It is not merely pedantry to point out the misnomer inherent to the UK Government’s ‘back to work’ rhetoric, because it reveals so much about a mindset prevalent in modern capitalism and the managerial class which administrates it. Those people whose kitchen tables have become their home offices do not need to get ‘back to work’, because they are already working. Yet the assumptions of the boss class – that they need to see you working to know you are working, that the discipline necessary for labour can only be imposed from without – is seemingly too adamantine for a mere global pandemic to crack. Those companies which do adapt to the new normal may be no less brutal or exploitative.

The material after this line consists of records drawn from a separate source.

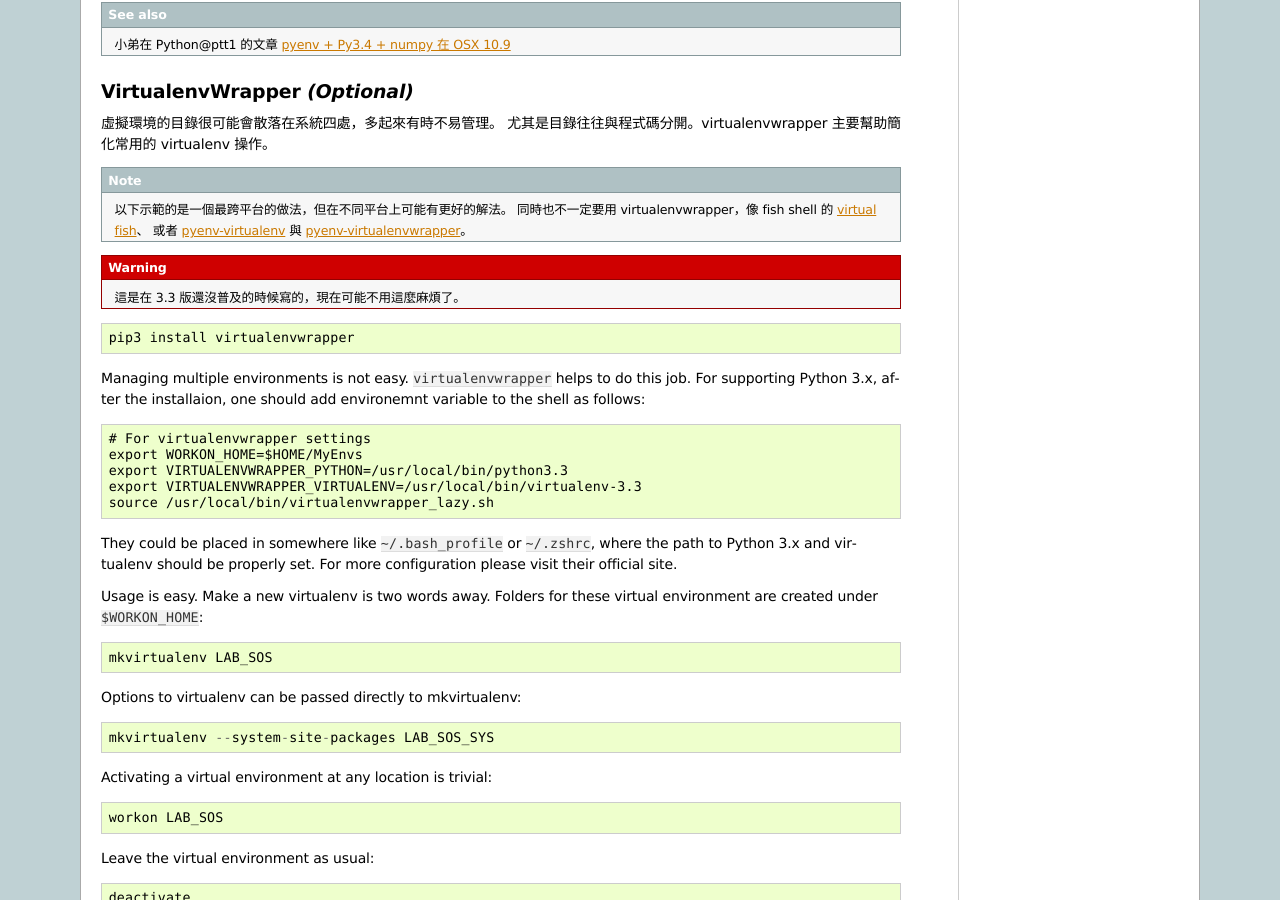
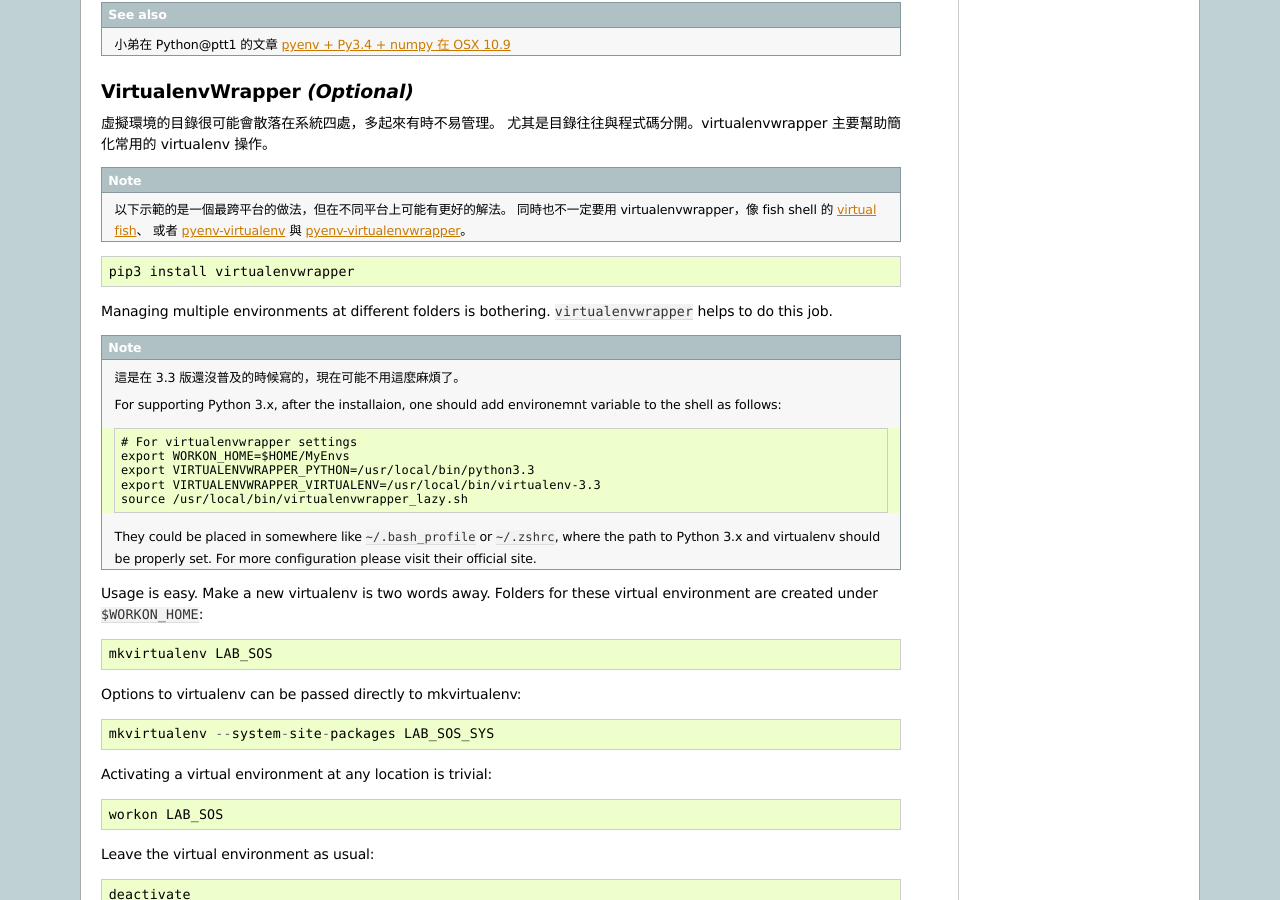
Before and after one commit to ccwang002/lab-proposal-sos, a Sphinx documentation site: the page built from docs/install.rst, in a window 1280 px wide and 900 px high, scrolled down 1353 px. Built offline with Sphinx 7.4.7, drawn with Linux system fonts in a browser that asks for light colours.

Commit message:
modify doc structure

```diff
--- a/docs/install.rst
+++ b/docs/install.rst
@@ -102,33 +102,38 @@ VirtualenvWrapper *(Optional)*
 虛擬環境的目錄很可能會散落在系統四處，多起來有時不易管理。
 尤其是目錄往往與程式碼分開。virtualenvwrapper 主要幫助簡化常用的 virtualenv 操作。
 
-.. note:: 以下示範的是一個最跨平台的做法，但在不同平台上可能有更好的解法。
-          同時也不一定要用 virtualenvwrapper，像 fish shell 的 `virtual fish`_、
-          或者 `pyenv-virtualenv`_ 與 `pyenv-virtualenvwrapper`_。
+.. note::
+    以下示範的是一個最跨平台的做法，但在不同平台上可能有更好的解法。
+    同時也不一定要用 virtualenvwrapper，像 fish shell 的 `virtual fish`_、
+    或者 `pyenv-virtualenv`_ 與 `pyenv-virtualenvwrapper`_。
 
 .. _`virtual fish`: https://github.com/adambrenecki/virtualfish
 .. _`pyenv-virtualenv`: https://github.com/yyuu/pyenv-virtualenv
 .. _`pyenv-virtualenvwrapper`: https://github.com/yyuu/pyenv-virtualenvwrapper
 
 
-.. warning:: 這是在 3.3 版還沒普及的時候寫的，現在可能不用這麼麻煩了。
-
 .. code-block:: bash
 
     pip3 install virtualenvwrapper
 
-Managing multiple environments is not easy. ``virtualenvwrapper`` helps to do this job.
-For supporting Python 3.x, after the installaion, one should add environemnt variable to the shell as follows::
+Managing multiple environments at different folders is bothering.
+``virtualenvwrapper`` helps to do this job.
 
-    # For virtualenvwrapper settings
-    export WORKON_HOME=$HOME/MyEnvs
-    export VIRTUALENVWRAPPER_PYTHON=/usr/local/bin/python3.3
-    export VIRTUALENVWRAPPER_VIRTUALENV=/usr/local/bin/virtualenv-3.3
-    source /usr/local/bin/virtualenvwrapper_lazy.sh
+.. note::
+    這是在 3.3 版還沒普及的時候寫的，現在可能不用這麼麻煩了。
 
-They could be placed in somewhere like ``~/.bash_profile`` or ``~/.zshrc``,
-where the path to Python 3.x and virtualenv should be properly set.
-For more configuration please visit their official site.
+    For supporting Python 3.x, after the installaion,
+    one should add environemnt variable to the shell as follows::
+
+        # For virtualenvwrapper settings
+        export WORKON_HOME=$HOME/MyEnvs
+        export VIRTUALENVWRAPPER_PYTHON=/usr/local/bin/python3.3
+        export VIRTUALENVWRAPPER_VIRTUALENV=/usr/local/bin/virtualenv-3.3
+        source /usr/local/bin/virtualenvwrapper_lazy.sh
+
+    They could be placed in somewhere like ``~/.bash_profile`` or ``~/.zshrc``,
+    where the path to Python 3.x and virtualenv should be properly set.
+    For more configuration please visit their official site.
 
 Usage is easy. Make a new virtualenv is two words away.
 Folders for these virtual environment are created under  ``$WORKON_HOME``::
```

In the interests of honesty, I should make clear that my hatred of going into the office is pure, and long precedes the advent of the Coronavirus. My first job out of university required me to commute from Edinburgh to Glasgow three times a week so that I could sit at a desk doing things I could have easily done from home, and paying roughly a third of my salary for the privilege. When I became editor of Source, I idly hoped that I might be able to demonstrate that the job could be done remotely; somewhere, the finger on a monkey’s paw curled, and here we all are.
But I acknowledge that, amongst those who have spent the past months working from home, there is no generalising the experience. Some have taken to it better than others, and with good reason. The repercussions on mental health, amongst other factors, are not to be underestimated.
What unifies all of us – not just those working from home, but every worker across Scotland, the UK and beyond – should be our collective welfare. Unless you can recognise the nature of labour, and are prepared to fight for what you and everyone else deserves in exchange for it, then everything else is window dressing.
Though the Scottish Government has wisely not followed Downing Street in its mad dash to reestablish a fake sense of normality, it too will eventually have to confront the new needs created by the new normal: free or reimbursable internet for all, the provision of essential office equipment, education in digital literacy, and a reckoning with the structural inequalities remote working has exposed.
For many of us, our homes became our offices because, at the outset of the Covid crisis, it was generally accepted that workers should not have to risk death in order to remain employed. Since then, bosses, governments and those forces aligned with them have tried to chip away at this hasty social contract.
The fact that the UK Government have embarrassingly fumbled their latest attempt to do so should not obscure how willing and eager they are to put lives and livelihoods in danger for political and economic expediency.